Combining Eqs. Eq. (9.1.43) and Eq. (9.1.40) or Eq. (9.1.41) yields the following expressions for \(\psi_{1+1}\) and \(\psi_{m+1 / 2}\):

(9.1.44)\[\psi_{i+1}=\frac{S V+C_{2} \psi_{m-1 / 2}+\left[\mu A_{i}-(1-a) D_{1}\right] \psi_{i}}{a D}\]
(9.1.45)\[\psi_{m+1 / 2}=\frac{S V+C_{1} \psi_{i}+\left[\frac{\alpha_{m-1 / 2}}{w}-(1-b) D_{2}\right] \psi_{m-1 / 2}}{b D} ,\]


(9.1.47)\[C_{2}=\frac{\alpha_{m-1 / 2}}{w}+\frac{\alpha_{m+1 / 2}}{w}\left(\frac{1}{b}-1\right)\]
(9.1.48)\[D=\Sigma V_{i}+\frac{\mu A_{i+1}}{a}+\frac{\alpha_{m+1 / 2}}{w b}\]
(9.1.49)\[D_{1}=D-\frac{\mu A_{i+1}}{a}\]
(9.1.50)\[D_{2}=D-\frac{\alpha_{m+1 / 2}}{w b} .\]

In determining a and b, the “theta-weighted” model uses arbitrary multipliers \(\theta\)s on SV and \(\theta\)n on the \(C_2\) \(\psi_{m-\frac{1}{2}}\) or \(C_1\ \psi_i\) terms in Eqs. Eq. (9.1.44)  and Eq. (9.1.45). (In [XSDTREJ80], a thorough discussion is given on the history of using different choices of \(\theta_s\) and \(\theta_n\) and the advantages and disadvantages of each method.) In XSDRNPM, a value of 0.9 is used for \(\theta_s\) and \(\theta_n\) following the practice in the DOT-IV code.7

For \(\psi_{i+1}\) in Eq. Eq. (9.1.44) to be positive, the numerator should be positive, thereby requiring

(9.1.51)\[\left[\mu A_{i}-(1-a) D_{1}\right] \psi_{i}<S V+C_{2} \psi_{m-1 / 2} ,\]

which in the \(\theta\)-weighted case becomes

(9.1.52)\[\left[\mu A_{i}-(1-a) D_{1}\right] \psi_{i}<S V \theta_{s}+C_{2} \psi_{m-1 / 2} \theta_{n} .\]

A similar expression can be written for b using Eq. Eq. (9.1.45).

For reasons of accuracy, it is desirable to use \(a=b=\frac{1}{2}\). Therefore, when a or b is determined to be less than \(xfrac{1}{2}\) it is automatically set to \(xfrac{1}{2}\). Boundary conditions

XSDRNPM allows a boundary condition to be specified for each of the two “outside” boundaries of its 1-D geometries.
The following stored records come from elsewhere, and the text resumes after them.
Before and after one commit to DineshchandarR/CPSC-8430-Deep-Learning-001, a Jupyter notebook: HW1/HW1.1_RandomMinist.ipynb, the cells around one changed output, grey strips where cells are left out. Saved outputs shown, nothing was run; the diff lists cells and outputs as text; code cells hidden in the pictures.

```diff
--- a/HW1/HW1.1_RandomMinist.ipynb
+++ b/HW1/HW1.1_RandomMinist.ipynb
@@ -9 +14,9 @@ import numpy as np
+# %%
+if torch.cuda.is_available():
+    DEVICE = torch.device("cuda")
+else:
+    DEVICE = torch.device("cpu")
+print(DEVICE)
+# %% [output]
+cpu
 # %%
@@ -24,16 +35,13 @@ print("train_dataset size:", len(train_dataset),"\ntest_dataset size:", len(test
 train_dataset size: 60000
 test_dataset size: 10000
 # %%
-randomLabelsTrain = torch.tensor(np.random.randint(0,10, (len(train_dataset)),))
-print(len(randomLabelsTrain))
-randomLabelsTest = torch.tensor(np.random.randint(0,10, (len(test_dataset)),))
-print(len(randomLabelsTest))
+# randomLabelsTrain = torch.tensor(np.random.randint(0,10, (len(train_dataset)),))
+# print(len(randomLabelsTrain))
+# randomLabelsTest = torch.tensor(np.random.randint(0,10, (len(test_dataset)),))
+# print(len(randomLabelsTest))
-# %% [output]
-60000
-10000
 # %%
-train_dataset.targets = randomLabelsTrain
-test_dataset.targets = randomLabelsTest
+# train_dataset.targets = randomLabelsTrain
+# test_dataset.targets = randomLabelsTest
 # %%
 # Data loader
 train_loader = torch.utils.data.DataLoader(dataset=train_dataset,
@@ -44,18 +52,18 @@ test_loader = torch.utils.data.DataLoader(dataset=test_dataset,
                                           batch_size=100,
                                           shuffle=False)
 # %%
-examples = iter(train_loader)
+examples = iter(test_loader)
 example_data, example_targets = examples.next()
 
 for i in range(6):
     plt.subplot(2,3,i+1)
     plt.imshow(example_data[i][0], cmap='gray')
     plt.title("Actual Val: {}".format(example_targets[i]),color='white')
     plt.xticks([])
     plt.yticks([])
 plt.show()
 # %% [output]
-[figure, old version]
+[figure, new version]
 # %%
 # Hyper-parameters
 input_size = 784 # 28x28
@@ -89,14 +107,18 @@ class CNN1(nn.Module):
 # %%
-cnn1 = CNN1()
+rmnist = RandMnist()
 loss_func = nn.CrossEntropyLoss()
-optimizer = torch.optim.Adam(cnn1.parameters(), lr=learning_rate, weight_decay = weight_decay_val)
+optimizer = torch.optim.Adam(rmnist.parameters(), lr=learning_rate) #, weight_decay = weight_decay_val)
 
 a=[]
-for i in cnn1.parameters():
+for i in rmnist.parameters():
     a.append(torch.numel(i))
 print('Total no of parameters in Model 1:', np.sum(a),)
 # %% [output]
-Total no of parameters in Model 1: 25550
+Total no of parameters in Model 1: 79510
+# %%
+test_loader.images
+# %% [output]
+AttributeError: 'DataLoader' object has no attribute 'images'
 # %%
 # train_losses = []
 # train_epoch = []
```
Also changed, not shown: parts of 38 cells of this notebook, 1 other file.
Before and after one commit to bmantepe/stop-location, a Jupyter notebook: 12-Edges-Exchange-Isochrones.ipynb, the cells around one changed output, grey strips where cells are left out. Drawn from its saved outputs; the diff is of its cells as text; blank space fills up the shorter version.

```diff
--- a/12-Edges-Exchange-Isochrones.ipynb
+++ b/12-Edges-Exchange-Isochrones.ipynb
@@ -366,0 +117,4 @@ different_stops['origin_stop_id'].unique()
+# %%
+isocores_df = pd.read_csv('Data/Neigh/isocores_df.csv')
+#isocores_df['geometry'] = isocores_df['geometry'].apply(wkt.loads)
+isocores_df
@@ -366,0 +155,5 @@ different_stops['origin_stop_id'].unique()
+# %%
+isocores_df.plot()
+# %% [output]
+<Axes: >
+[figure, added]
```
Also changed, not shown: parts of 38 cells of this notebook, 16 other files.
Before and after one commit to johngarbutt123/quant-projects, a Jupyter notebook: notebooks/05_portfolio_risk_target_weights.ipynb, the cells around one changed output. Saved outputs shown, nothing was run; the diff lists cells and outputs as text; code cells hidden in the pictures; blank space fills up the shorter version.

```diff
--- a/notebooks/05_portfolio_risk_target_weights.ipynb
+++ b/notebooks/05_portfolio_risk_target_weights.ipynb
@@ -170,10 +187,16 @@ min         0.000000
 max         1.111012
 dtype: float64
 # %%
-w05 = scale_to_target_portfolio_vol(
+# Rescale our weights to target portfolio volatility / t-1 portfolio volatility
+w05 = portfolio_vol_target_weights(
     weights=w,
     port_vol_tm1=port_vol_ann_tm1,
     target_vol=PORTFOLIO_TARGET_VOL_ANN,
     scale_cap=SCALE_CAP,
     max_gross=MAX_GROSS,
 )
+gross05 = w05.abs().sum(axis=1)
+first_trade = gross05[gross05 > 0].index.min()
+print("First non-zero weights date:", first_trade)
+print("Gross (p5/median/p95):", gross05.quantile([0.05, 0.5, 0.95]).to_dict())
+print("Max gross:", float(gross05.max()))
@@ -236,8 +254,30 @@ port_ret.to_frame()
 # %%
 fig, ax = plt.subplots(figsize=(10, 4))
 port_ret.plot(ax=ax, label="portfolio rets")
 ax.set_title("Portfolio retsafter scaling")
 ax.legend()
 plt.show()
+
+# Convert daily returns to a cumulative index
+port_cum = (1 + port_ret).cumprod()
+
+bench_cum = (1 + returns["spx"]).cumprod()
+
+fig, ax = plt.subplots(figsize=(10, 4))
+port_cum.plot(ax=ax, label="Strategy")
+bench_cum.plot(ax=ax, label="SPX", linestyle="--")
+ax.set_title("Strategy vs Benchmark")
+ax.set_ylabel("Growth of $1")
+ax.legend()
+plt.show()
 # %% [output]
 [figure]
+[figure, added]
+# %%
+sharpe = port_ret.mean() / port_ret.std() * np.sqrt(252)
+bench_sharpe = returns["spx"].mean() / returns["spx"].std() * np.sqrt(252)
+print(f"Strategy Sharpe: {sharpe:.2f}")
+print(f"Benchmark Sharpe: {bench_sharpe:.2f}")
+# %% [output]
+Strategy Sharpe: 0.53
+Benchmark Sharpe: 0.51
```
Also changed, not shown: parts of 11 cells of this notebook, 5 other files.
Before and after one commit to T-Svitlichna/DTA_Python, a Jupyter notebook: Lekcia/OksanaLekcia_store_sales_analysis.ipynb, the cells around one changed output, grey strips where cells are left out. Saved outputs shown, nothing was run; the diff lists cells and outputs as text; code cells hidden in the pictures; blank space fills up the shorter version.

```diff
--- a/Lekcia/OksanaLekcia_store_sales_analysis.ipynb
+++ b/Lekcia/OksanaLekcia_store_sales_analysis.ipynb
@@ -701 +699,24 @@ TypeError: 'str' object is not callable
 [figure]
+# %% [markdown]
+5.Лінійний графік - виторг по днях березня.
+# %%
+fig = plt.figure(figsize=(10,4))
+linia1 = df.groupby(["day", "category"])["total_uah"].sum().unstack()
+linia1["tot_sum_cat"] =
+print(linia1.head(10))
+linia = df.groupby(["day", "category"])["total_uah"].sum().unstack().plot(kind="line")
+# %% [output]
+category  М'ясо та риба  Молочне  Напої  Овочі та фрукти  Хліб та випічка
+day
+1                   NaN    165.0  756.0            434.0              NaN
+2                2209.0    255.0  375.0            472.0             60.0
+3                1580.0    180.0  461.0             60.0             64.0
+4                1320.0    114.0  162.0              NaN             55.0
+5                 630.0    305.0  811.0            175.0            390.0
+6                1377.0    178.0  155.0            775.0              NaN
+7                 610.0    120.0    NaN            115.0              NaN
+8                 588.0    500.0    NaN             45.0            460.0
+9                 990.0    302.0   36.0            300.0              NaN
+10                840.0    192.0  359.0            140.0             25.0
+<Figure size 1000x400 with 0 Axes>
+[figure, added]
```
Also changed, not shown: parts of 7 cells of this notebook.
The options are the following:

1. Vacuum boundary – all angular fluxes that are directed inward at the boundary are set to zero (e.g., at the left-hand boundary of slab, \(\psi \left( \mu > 0 \right) = 0\), etc.).

2. Reflected boundary – the incoming angular flux at a boundary is set equal to the outgoing angular flux in the reflected direction (e.g., at the left-hand boundary of a slab),

(9.1.53)\[\psi_{i n}(\mu)=\psi_{\text {out}}(-\mu)\]

3. Periodic boundary – the incoming angular flux at a boundary is set equal to the outgoing angular flux in the same angle at the opposite boundary.

4. White boundary – the angular fluxes of all incoming angles on a boundary are set equal to a constant value such that the net flow across the boundary is zero, that is,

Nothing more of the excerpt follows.